Data entries:

■ ■ ■ ■ ■

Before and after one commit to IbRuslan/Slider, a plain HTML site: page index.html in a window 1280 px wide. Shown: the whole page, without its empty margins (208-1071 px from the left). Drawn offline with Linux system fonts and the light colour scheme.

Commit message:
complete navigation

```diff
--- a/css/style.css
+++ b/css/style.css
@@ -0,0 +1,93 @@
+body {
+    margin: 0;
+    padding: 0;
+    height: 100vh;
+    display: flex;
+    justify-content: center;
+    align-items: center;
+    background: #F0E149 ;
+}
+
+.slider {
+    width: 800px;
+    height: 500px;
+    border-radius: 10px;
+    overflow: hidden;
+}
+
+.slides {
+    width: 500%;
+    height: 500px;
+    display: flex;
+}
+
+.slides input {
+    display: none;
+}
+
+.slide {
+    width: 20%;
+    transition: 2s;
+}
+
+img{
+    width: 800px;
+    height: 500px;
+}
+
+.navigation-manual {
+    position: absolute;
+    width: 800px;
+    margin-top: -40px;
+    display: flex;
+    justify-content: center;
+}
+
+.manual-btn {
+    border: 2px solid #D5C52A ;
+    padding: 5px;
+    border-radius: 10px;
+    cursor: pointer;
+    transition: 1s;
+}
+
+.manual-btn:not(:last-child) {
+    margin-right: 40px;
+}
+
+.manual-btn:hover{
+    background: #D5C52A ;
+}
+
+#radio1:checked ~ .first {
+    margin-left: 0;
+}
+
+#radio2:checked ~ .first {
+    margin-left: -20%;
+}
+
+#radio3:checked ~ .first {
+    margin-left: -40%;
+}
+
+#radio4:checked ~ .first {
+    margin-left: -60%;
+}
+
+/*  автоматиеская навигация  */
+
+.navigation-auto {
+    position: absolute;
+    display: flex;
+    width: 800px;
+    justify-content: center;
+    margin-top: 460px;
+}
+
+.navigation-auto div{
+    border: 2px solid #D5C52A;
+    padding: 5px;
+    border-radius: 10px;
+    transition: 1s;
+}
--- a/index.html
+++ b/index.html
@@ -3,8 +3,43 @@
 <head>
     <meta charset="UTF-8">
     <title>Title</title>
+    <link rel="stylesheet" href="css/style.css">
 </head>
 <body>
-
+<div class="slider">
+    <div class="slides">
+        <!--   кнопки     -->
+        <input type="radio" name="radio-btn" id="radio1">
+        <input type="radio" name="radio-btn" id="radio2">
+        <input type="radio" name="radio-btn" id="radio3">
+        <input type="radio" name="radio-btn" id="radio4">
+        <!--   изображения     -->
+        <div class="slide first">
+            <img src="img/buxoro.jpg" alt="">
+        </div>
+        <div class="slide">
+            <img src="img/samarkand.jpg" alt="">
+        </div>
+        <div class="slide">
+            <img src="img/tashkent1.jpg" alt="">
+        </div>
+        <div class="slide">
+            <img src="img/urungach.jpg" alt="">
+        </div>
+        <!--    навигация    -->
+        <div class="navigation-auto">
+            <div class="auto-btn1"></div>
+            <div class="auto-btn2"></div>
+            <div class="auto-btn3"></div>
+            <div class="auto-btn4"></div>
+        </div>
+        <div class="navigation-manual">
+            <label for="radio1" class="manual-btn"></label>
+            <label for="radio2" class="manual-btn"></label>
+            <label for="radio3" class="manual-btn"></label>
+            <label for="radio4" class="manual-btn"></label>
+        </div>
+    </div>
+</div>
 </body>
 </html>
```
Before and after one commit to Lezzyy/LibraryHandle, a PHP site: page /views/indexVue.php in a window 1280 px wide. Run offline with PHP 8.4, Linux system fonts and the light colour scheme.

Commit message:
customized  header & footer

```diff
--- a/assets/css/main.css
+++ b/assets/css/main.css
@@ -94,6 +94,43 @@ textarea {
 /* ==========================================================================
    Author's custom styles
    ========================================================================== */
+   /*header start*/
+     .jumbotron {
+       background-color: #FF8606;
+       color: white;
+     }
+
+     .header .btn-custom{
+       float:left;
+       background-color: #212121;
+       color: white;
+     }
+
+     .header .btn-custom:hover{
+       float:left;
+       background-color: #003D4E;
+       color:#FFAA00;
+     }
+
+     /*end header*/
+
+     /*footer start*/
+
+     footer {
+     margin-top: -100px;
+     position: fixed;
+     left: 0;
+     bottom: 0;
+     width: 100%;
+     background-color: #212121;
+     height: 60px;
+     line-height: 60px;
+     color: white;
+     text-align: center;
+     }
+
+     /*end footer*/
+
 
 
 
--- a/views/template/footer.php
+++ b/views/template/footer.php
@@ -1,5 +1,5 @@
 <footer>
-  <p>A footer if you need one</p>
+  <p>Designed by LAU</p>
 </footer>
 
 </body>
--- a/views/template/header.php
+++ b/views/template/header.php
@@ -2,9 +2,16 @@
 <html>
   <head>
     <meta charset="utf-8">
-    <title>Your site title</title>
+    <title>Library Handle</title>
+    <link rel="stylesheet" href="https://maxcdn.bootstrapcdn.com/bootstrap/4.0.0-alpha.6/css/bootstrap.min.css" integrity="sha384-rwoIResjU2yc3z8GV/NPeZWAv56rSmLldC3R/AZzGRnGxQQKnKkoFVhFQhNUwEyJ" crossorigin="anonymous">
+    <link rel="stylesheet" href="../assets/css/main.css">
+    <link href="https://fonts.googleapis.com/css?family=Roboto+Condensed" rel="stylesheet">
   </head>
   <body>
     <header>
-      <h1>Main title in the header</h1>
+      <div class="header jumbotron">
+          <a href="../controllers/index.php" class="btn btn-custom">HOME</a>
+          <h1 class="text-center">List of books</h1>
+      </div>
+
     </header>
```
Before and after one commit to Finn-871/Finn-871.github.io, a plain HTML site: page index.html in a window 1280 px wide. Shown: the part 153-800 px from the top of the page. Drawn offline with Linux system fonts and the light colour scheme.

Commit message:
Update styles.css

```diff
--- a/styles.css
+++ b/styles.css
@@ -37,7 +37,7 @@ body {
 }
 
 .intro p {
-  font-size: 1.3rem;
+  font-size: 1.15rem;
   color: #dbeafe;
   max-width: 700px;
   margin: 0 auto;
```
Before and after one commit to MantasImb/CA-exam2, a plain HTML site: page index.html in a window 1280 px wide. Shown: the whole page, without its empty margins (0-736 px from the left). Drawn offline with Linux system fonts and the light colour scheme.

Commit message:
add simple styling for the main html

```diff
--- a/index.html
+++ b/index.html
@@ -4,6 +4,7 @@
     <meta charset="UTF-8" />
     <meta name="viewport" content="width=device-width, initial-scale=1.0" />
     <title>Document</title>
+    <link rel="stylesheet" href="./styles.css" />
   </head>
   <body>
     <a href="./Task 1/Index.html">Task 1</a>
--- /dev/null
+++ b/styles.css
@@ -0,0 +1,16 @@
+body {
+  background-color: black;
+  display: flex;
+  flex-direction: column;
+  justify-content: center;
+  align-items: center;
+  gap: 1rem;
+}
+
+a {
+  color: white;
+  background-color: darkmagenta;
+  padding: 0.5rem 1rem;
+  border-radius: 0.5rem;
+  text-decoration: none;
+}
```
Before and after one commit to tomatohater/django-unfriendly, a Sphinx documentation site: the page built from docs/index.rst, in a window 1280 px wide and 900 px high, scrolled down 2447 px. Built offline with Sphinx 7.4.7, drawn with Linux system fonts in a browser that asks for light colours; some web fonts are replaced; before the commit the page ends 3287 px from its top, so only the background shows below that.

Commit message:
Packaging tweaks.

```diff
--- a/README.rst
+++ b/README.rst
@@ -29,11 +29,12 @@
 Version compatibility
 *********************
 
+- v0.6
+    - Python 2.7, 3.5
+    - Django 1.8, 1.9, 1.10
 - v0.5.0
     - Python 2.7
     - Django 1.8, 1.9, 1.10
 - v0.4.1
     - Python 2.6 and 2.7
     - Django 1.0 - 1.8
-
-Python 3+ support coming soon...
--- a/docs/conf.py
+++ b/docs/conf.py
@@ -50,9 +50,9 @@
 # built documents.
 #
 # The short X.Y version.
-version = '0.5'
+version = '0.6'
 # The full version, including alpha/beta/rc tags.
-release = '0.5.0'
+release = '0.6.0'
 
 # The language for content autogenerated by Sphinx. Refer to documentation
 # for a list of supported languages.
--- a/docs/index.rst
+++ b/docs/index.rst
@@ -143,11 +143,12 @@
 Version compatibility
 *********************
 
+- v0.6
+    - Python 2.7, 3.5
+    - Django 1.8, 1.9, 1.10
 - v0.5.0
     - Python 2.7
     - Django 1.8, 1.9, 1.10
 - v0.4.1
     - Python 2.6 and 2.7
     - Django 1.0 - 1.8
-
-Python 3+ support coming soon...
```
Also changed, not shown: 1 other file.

■ ■ ■ ■ ■

For this exercise, return every line from the data that holds the string "center".

> _The completed task_
+    justify-content: center;
+    align-items: center;
+    justify-content: center;
+    justify-content: center;
+     text-align: center;
+          <h1 class="text-center">List of books</h1>
+  justify-content: center;
+  align-items: center;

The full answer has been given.